**DATA FOR THE TASK**
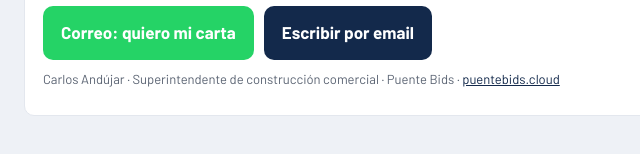
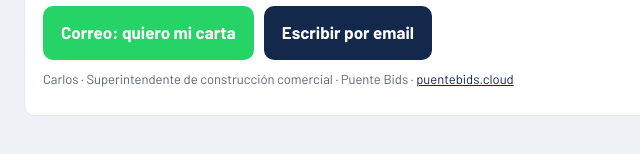
Before and after one commit to puentebids-Andujar/puentebids, a plain HTML site: page muestra/index.html in a window 1280 px wide. Shown: the part 1835-1989 px from the top of the page, 202-842 px from the left. Drawn offline with nearby package versions, Linux system fonts and the light colour scheme.

Commit message:
/muestra/: quita el apellido de la nota final

```diff
--- a/muestra/index.html
+++ b/muestra/index.html
@@ -215,7 +215,7 @@ li{margin:3px 0}
       <a class="btn wa" href="mailto:puentebids@gmail.com?subject=Quiero%20mi%20carta">Correo: quiero mi carta</a>
       <a class="btn mail" href="mailto:puentebids@gmail.com?subject=Quiero%20mi%20carta%20en%20ingl%C3%A9s">Escribir por email</a>
     </div>
-    <p class="note">Carlos Andújar · Superintendente de construcción comercial · Puente Bids · <a href="https://puentebids.cloud">puentebids.cloud</a></p>
+    <p class="note">Carlos · Superintendente de construcción comercial · Puente Bids · <a href="https://puentebids.cloud">puentebids.cloud</a></p>
   </div>
 </div>
 </body>
```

**ABOUT THIS EXERCISE**
Every entry must be written out exactly, with all pictures left out.

**YOUR SOLUTION**
Before and after one commit to puentebids-Andujar/puentebids, a plain HTML site: page muestra/index.html in a window 1280 px wide. Shown: the part 1835-1989 px from the top of the page, 202-842 px from the left. Drawn offline with nearby package versions, Linux system fonts and the light colour scheme.

Commit message:
/muestra/: quita el apellido de la nota final

```diff
--- a/muestra/index.html
+++ b/muestra/index.html
@@ -215,7 +215,7 @@ li{margin:3px 0}
       <a class="btn wa" href="mailto:puentebids@gmail.com?subject=Quiero%20mi%20carta">Correo: quiero mi carta</a>
       <a class="btn mail" href="mailto:puentebids@gmail.com?subject=Quiero%20mi%20carta%20en%20ingl%C3%A9s">Escribir por email</a>
     </div>
-    <p class="note">Carlos Andújar · Superintendente de construcción comercial · Puente Bids · <a href="https://puentebids.cloud">puentebids.cloud</a></p>
+    <p class="note">Carlos · Superintendente de construcción comercial · Puente Bids · <a href="https://puentebids.cloud">puentebids.cloud</a></p>
   </div>
 </div>
 </body>
```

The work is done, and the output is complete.